Supplied material START

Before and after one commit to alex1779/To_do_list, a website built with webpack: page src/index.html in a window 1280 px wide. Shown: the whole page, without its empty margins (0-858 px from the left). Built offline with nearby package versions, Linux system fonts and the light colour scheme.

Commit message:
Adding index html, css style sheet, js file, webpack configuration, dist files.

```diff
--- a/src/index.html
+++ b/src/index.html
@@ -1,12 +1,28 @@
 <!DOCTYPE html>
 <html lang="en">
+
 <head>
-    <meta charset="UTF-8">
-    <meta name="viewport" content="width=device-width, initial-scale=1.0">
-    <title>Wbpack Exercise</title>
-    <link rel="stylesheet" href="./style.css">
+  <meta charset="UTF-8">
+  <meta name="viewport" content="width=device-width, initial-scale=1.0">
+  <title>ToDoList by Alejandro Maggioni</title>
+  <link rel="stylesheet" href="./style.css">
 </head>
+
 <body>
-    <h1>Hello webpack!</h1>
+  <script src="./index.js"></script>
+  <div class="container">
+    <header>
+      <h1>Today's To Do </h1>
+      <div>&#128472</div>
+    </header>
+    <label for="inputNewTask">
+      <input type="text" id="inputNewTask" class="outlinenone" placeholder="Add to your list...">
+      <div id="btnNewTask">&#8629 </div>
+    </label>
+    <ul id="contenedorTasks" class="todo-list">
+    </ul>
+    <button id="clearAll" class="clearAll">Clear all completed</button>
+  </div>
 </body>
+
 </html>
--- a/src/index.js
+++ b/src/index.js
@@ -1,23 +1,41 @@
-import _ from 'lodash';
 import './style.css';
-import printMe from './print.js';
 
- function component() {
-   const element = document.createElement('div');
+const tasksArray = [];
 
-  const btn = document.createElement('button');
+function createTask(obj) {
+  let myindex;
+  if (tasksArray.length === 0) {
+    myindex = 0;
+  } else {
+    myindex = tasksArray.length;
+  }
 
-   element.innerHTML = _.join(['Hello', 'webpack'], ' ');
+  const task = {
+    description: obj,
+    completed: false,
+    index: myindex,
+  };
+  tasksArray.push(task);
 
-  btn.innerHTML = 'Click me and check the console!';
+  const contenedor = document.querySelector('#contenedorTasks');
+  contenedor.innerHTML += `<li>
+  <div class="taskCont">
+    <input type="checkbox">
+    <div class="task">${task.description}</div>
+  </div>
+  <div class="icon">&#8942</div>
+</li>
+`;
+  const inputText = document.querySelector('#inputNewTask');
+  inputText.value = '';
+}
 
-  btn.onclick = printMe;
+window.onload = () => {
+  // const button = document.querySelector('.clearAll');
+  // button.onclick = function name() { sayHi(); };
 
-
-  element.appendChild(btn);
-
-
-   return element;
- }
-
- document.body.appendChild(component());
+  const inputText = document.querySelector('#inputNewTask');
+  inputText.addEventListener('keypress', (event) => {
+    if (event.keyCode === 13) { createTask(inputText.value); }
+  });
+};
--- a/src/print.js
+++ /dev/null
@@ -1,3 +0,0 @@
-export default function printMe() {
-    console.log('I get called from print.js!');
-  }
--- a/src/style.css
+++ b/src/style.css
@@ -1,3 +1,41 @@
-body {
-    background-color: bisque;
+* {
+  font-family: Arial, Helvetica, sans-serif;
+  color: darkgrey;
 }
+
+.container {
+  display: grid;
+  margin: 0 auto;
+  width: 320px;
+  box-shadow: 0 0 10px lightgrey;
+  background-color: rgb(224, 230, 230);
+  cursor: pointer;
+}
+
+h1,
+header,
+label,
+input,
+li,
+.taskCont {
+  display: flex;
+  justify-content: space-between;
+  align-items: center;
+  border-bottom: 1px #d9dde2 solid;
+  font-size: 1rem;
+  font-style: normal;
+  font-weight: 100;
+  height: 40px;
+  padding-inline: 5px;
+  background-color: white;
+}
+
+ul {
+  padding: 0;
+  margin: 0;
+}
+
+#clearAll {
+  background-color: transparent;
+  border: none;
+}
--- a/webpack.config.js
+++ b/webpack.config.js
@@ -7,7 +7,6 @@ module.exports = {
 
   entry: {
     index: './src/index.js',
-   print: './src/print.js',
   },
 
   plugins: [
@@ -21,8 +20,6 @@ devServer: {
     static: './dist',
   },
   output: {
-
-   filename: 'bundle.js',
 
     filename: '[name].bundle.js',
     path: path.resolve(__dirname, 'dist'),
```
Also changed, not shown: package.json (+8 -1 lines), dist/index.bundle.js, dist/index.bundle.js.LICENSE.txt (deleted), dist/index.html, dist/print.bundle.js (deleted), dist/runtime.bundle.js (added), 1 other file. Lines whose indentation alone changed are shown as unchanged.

Supplied material END
Supplied material START

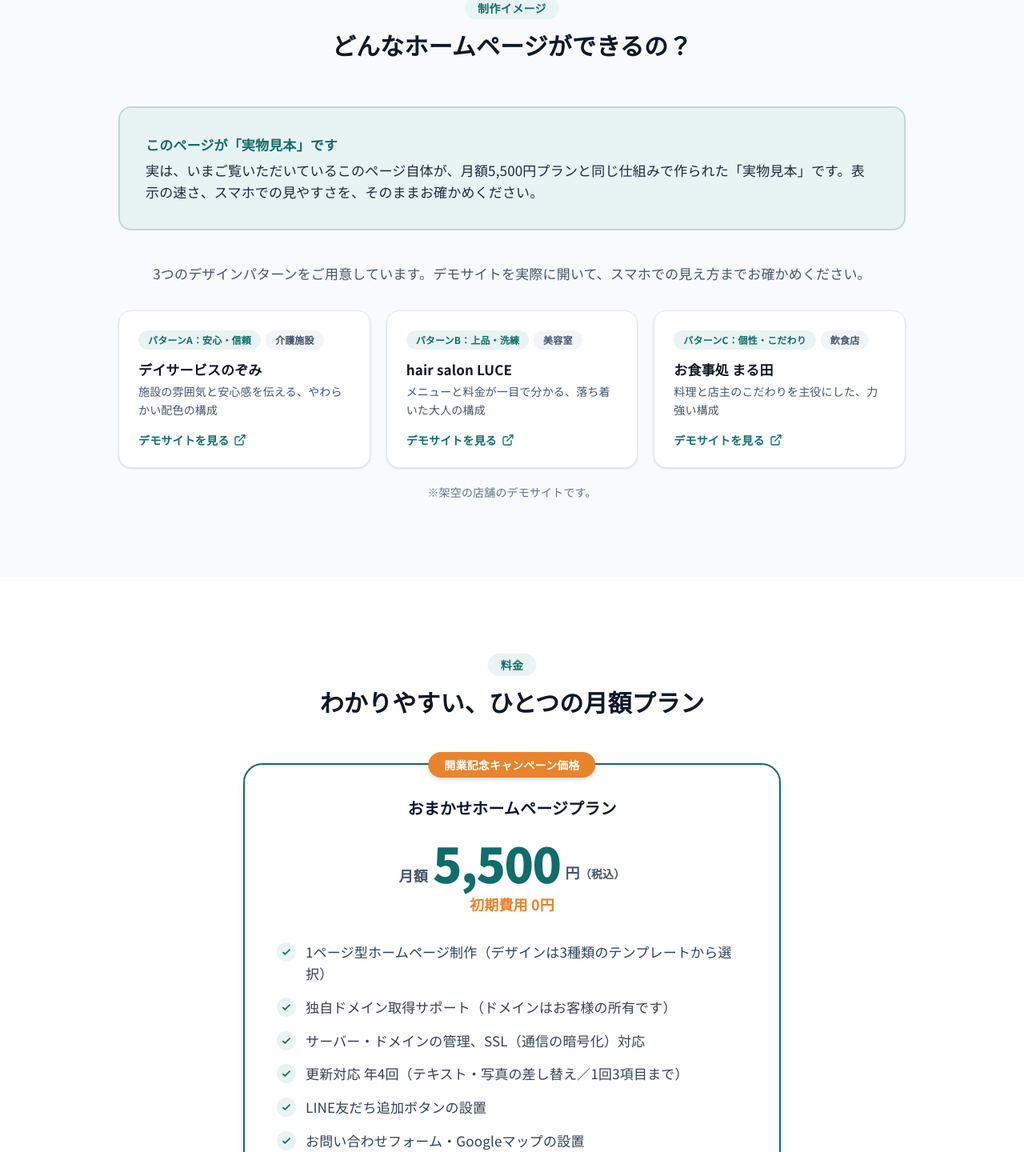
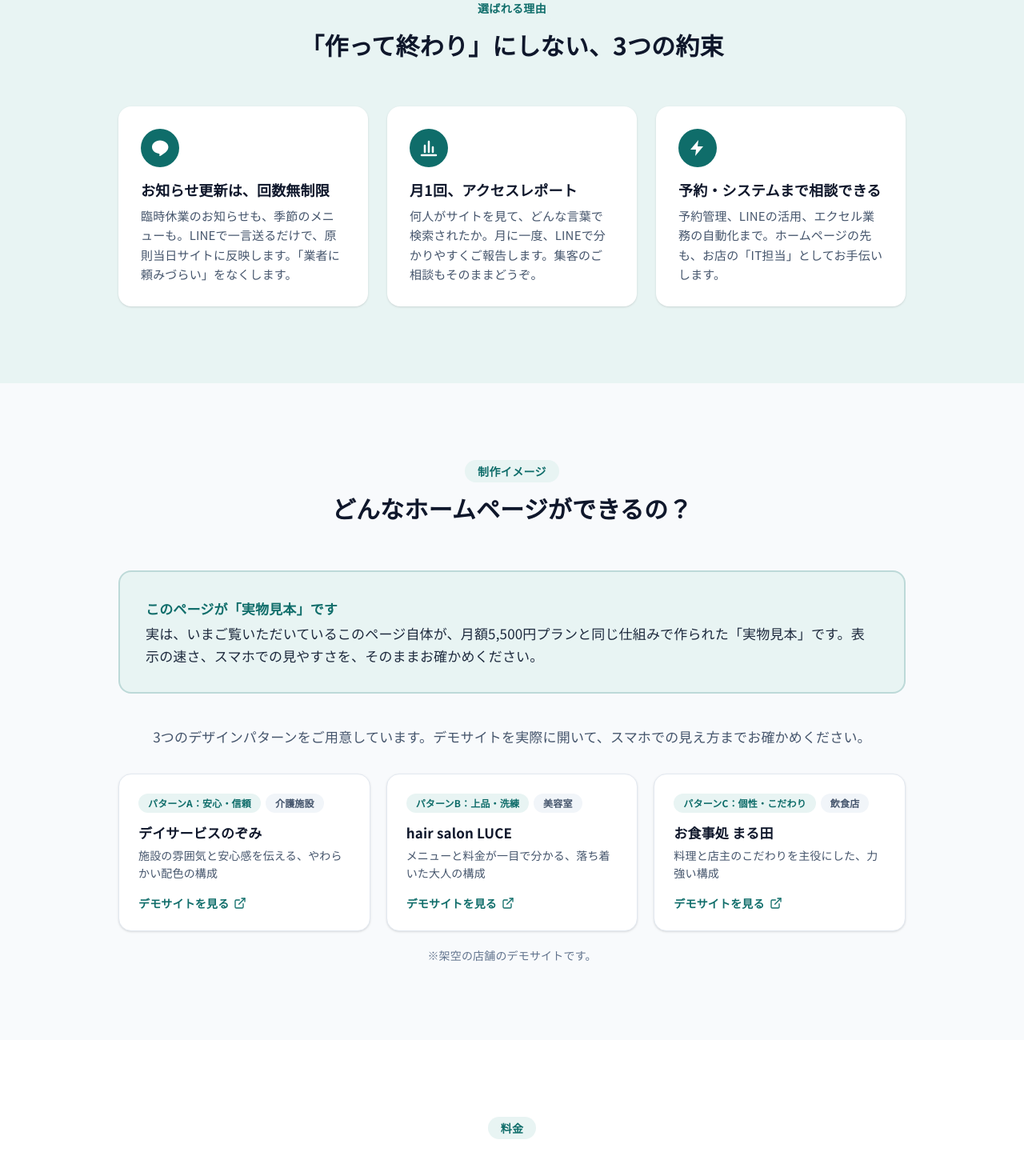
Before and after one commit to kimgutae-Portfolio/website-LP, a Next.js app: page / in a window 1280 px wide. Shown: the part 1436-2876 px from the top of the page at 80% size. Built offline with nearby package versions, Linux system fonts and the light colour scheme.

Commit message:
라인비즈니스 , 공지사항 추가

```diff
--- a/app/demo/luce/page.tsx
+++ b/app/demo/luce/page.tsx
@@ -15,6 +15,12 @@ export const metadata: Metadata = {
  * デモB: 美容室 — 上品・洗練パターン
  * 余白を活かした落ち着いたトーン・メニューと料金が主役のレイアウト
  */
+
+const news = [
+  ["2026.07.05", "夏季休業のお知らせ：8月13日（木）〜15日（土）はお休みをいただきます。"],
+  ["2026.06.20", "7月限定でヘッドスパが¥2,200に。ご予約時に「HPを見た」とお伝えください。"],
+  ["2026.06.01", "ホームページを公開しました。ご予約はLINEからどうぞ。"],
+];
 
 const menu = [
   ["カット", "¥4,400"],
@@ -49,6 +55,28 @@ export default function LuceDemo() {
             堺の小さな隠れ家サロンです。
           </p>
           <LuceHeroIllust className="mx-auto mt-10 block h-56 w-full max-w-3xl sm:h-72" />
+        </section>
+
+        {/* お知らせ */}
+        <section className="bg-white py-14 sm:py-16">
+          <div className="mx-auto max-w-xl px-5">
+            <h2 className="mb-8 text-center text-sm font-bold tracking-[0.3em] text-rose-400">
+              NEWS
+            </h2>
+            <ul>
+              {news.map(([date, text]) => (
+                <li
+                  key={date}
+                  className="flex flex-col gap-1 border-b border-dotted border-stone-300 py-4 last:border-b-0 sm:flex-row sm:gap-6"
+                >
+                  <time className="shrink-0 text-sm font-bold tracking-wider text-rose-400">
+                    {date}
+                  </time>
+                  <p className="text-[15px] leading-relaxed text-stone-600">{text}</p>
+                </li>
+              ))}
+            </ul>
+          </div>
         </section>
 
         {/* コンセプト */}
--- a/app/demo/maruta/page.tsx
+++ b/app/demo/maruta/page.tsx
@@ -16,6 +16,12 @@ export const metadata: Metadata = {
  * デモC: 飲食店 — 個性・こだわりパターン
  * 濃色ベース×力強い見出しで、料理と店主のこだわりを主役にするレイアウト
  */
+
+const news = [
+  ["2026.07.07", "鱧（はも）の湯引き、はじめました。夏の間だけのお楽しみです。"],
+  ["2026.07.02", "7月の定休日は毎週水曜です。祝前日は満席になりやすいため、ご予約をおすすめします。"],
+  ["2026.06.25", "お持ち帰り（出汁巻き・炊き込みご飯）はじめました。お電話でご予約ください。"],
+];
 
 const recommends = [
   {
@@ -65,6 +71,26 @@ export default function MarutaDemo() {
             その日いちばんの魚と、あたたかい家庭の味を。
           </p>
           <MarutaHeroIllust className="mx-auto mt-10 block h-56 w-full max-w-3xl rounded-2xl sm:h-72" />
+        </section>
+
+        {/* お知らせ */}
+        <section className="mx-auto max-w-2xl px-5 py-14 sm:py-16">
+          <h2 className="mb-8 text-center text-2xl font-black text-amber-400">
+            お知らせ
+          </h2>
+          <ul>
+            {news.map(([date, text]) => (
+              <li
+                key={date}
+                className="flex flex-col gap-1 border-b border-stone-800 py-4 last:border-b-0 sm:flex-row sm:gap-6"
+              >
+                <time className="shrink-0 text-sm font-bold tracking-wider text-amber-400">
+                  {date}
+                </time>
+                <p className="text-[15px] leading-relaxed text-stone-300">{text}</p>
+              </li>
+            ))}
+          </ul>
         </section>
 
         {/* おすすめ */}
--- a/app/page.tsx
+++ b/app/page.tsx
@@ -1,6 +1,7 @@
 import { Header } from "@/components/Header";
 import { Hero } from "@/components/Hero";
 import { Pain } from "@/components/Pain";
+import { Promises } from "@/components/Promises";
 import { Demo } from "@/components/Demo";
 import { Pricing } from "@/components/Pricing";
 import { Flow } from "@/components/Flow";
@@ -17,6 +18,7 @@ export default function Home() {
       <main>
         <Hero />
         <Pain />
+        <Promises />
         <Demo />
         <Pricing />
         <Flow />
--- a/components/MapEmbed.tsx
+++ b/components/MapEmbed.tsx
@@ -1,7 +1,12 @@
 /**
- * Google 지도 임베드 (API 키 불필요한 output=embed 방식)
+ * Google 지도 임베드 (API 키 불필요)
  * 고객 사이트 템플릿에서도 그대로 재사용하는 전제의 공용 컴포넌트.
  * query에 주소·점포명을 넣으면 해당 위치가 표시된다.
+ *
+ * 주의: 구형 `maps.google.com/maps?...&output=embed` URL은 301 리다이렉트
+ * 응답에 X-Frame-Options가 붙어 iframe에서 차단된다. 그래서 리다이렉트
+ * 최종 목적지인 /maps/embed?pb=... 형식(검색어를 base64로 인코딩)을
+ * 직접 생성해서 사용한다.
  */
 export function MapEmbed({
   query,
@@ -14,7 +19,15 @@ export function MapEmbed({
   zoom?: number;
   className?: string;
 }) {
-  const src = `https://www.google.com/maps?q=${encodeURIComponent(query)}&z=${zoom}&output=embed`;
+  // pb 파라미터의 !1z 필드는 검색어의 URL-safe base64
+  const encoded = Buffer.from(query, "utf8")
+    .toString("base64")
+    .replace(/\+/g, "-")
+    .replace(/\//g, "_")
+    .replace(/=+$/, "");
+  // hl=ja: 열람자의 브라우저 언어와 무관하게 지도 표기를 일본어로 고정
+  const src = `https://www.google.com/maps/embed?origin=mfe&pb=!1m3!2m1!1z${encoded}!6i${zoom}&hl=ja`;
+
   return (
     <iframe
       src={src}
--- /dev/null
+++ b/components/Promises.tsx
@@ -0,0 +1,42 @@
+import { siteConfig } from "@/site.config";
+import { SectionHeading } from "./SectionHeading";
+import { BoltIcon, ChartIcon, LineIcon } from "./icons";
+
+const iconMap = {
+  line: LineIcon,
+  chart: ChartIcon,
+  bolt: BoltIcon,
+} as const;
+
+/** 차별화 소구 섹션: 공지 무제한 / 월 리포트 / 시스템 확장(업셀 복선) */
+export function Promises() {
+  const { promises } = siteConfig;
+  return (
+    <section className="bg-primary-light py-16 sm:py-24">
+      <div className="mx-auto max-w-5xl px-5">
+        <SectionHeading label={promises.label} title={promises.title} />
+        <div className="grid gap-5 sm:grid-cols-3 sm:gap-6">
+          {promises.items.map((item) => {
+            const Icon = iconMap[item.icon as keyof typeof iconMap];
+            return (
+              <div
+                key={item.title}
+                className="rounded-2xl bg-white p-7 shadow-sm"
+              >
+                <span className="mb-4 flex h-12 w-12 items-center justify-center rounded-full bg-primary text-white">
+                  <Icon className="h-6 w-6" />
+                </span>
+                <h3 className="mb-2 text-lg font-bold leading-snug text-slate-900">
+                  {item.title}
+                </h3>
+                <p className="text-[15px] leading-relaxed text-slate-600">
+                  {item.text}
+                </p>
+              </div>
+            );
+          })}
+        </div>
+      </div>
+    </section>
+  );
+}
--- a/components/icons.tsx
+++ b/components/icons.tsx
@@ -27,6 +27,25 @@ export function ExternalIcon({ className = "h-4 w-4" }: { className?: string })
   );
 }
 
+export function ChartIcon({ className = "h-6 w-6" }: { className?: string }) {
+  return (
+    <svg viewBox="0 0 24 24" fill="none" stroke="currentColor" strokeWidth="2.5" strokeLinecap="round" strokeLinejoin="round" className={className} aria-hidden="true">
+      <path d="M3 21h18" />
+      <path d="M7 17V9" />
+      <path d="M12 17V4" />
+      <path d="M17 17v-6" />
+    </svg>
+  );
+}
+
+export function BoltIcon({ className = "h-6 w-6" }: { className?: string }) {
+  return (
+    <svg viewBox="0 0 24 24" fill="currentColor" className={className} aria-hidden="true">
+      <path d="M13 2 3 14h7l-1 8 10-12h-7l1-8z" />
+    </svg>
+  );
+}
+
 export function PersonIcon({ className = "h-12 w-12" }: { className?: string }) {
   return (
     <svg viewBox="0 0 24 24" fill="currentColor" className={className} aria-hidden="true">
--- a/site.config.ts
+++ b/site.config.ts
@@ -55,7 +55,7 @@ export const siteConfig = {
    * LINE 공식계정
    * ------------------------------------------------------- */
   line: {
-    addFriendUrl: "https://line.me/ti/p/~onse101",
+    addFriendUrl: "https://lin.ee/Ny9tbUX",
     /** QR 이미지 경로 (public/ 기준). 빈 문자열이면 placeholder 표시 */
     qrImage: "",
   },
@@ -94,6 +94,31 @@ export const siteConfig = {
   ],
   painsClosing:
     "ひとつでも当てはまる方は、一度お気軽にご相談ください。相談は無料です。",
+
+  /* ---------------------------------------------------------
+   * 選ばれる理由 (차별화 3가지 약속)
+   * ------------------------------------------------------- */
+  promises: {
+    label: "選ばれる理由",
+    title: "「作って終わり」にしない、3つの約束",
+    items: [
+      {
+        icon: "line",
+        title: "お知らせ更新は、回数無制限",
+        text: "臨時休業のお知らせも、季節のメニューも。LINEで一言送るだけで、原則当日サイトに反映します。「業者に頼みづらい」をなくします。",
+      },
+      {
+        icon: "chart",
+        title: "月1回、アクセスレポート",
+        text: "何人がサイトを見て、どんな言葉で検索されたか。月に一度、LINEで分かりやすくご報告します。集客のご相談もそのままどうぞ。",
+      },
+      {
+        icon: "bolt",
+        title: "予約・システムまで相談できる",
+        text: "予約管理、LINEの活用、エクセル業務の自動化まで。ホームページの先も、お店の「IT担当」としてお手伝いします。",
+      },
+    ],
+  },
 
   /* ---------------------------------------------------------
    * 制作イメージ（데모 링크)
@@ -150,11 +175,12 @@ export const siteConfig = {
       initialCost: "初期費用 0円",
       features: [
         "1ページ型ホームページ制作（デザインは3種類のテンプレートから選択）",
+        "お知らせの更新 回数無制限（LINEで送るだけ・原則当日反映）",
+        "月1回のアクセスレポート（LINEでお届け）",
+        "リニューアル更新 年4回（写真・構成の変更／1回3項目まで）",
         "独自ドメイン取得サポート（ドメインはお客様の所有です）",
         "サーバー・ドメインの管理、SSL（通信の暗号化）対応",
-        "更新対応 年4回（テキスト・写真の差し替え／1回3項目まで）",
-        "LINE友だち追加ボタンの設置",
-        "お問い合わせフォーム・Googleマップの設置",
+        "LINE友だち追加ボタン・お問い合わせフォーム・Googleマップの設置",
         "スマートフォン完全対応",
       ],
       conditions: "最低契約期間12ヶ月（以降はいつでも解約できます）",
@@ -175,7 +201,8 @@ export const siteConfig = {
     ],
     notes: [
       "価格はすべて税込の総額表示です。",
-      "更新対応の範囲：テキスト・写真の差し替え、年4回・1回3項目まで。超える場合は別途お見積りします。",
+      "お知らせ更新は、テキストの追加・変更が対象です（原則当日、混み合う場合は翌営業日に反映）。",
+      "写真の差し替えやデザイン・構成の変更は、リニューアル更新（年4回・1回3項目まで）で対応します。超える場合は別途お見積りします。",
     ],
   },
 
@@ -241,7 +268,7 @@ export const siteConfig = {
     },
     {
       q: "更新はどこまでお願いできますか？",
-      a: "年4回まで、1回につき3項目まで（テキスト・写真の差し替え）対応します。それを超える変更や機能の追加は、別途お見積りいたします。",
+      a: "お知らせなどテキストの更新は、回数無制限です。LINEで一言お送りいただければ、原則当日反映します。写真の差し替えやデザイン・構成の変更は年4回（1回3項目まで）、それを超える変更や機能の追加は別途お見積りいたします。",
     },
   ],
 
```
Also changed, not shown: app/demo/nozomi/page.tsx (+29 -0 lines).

Supplied material END

Count every line of the data above that includes the word "path", then state the total and nothing more.

- Task result: 6